Records provided:
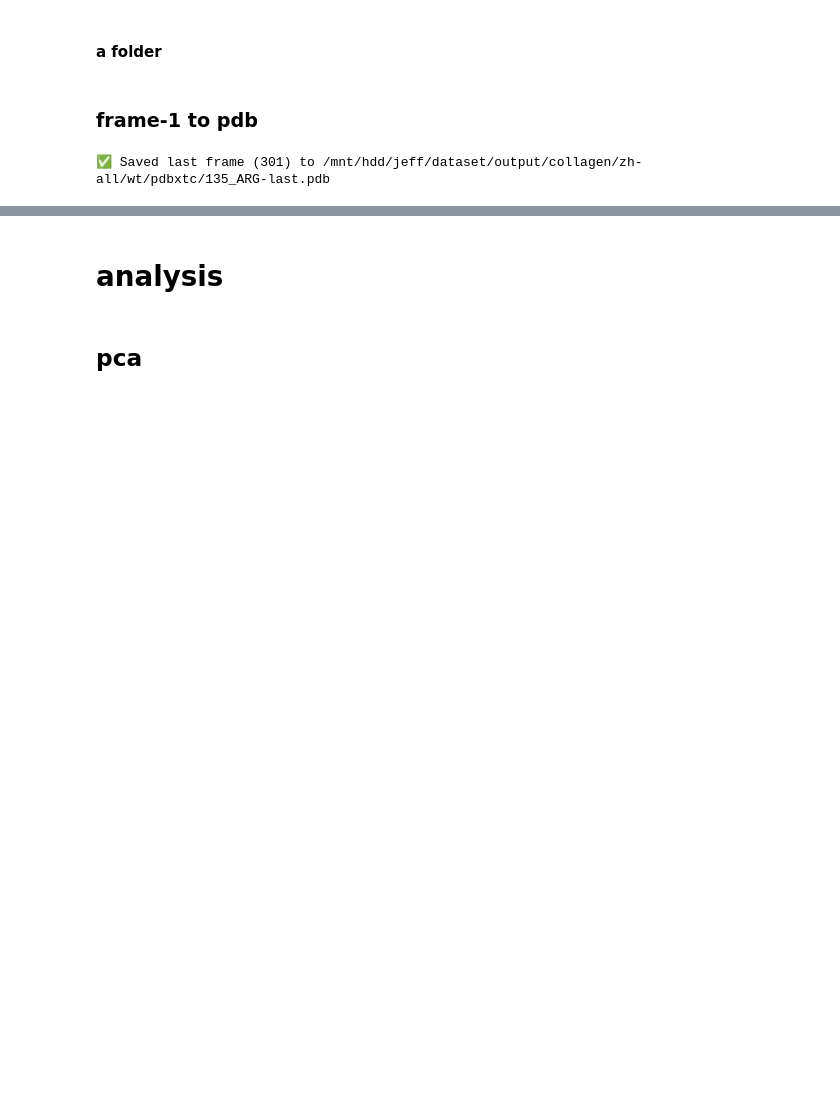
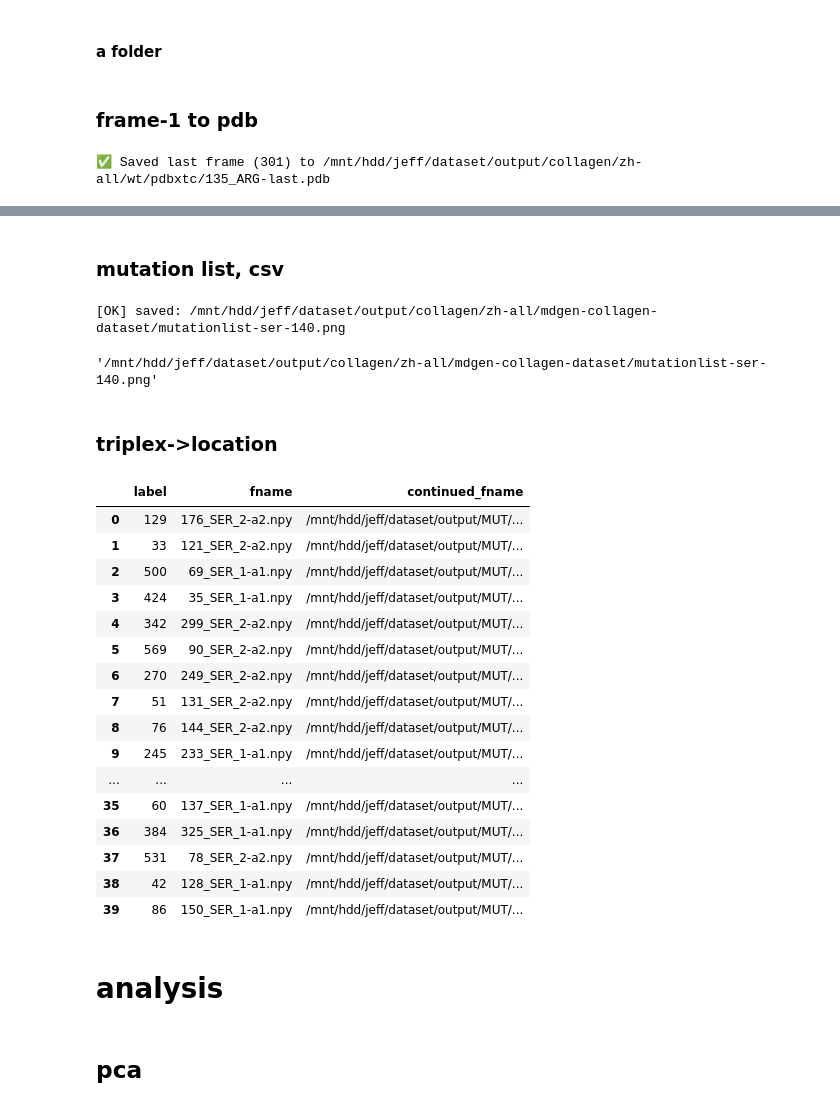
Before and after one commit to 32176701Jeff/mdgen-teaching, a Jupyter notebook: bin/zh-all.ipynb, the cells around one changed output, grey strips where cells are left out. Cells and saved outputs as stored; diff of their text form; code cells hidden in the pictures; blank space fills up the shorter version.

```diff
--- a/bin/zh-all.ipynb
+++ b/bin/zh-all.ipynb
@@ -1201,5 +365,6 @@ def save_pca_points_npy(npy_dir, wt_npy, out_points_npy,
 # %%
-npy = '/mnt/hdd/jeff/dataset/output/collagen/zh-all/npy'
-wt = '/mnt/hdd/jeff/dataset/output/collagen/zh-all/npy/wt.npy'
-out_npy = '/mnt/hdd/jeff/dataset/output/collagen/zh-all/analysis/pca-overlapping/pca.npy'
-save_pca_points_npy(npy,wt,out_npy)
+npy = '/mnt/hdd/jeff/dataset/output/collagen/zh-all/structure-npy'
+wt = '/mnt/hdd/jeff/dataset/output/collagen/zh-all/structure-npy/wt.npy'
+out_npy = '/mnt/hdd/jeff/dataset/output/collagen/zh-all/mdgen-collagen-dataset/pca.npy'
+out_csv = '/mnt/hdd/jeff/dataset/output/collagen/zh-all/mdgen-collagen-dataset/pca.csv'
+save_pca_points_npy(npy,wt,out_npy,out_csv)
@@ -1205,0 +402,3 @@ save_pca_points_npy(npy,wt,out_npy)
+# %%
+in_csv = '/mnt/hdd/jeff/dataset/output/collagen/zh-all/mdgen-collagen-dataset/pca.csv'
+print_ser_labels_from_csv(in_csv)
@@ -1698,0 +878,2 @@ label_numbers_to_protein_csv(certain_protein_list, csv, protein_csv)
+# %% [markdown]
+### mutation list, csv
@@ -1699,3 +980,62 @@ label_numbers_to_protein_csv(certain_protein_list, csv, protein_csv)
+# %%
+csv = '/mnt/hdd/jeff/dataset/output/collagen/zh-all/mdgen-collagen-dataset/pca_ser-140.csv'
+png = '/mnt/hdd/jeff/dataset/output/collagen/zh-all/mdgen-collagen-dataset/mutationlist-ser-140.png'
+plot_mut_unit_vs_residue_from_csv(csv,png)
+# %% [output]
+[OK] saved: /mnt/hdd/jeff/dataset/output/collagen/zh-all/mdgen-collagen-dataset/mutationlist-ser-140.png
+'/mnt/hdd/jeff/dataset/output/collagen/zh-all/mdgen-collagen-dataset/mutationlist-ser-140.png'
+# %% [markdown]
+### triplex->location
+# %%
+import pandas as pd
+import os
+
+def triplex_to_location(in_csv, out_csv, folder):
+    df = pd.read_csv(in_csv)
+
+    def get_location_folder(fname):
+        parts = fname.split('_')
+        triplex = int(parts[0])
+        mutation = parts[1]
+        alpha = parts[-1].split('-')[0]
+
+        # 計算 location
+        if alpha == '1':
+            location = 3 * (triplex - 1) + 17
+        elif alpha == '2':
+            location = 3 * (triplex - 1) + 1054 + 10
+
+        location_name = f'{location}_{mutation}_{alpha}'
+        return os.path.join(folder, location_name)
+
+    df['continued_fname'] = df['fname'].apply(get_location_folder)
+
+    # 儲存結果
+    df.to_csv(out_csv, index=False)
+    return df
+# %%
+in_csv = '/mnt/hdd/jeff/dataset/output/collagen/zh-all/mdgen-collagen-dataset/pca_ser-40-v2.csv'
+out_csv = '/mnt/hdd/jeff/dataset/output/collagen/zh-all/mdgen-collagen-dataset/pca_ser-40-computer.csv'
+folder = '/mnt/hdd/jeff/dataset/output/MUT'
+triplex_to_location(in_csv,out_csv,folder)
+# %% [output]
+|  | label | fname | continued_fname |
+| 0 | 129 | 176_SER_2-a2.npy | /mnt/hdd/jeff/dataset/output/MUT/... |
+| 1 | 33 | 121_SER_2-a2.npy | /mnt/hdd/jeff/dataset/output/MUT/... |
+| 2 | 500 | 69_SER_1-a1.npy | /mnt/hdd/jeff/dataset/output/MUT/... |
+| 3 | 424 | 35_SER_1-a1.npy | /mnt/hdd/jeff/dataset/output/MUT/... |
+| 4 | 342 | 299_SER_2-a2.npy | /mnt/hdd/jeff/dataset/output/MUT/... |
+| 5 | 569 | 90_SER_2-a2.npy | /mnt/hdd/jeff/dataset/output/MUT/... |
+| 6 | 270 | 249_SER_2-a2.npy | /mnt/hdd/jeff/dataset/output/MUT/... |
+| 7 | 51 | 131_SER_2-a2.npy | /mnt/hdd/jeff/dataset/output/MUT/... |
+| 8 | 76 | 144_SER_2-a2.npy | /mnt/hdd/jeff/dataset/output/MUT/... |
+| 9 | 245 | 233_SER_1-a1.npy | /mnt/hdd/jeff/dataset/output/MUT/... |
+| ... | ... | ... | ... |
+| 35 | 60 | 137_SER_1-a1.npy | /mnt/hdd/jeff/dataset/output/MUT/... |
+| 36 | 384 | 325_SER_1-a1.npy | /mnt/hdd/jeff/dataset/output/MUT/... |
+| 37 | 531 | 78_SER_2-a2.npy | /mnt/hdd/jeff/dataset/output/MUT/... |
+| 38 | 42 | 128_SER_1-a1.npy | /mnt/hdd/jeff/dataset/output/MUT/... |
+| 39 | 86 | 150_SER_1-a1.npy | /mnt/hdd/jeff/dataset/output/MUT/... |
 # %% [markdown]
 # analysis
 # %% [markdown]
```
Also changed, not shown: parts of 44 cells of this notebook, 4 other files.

--

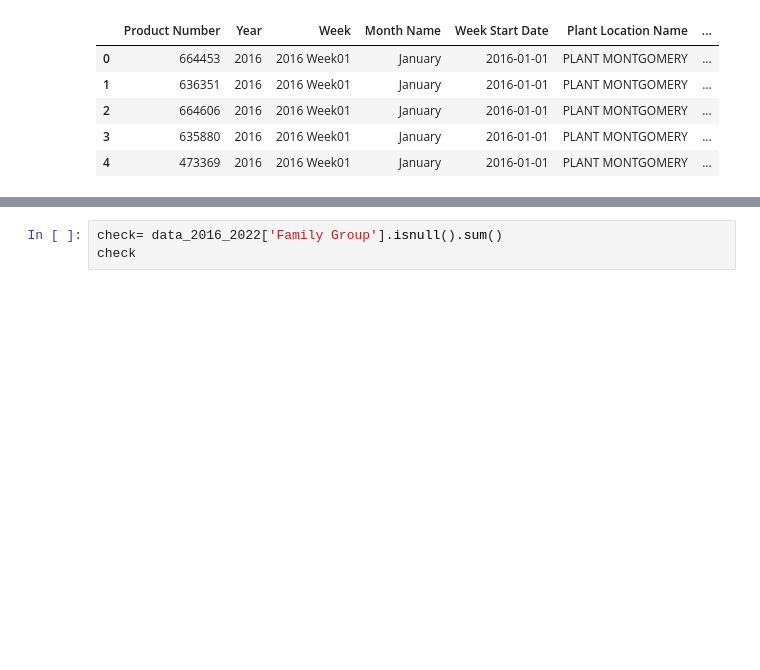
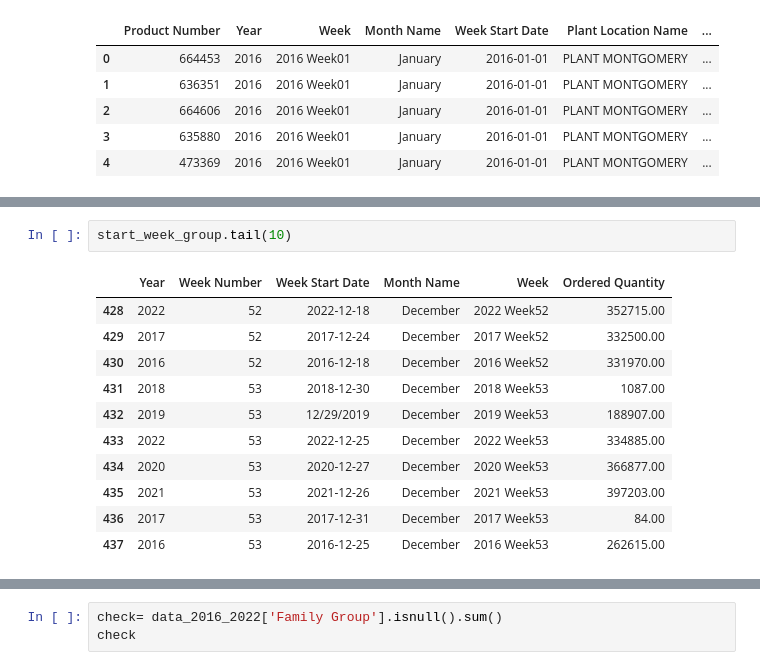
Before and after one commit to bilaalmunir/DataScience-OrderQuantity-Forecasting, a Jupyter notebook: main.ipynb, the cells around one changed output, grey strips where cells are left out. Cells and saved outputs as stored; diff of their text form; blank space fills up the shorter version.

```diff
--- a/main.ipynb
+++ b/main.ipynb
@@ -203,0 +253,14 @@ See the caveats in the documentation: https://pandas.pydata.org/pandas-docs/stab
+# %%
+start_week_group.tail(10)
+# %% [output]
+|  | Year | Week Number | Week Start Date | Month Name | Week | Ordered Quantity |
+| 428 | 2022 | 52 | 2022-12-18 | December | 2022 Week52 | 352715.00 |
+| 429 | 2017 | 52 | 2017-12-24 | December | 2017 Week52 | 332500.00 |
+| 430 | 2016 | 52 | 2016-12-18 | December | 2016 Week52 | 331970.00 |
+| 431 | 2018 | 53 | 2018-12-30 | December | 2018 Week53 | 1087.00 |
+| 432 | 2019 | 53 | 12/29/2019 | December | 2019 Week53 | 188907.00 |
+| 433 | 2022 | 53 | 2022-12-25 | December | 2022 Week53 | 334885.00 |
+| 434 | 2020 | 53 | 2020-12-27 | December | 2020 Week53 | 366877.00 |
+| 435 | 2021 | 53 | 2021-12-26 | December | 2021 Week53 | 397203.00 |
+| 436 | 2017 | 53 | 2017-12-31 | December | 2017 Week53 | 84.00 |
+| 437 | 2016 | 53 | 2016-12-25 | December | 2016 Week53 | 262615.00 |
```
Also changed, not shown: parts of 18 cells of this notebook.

The problem:
In the records above, tally the lines where the word "ipynb" appears, and give the number and nothing else.

Answer for this exercise:
6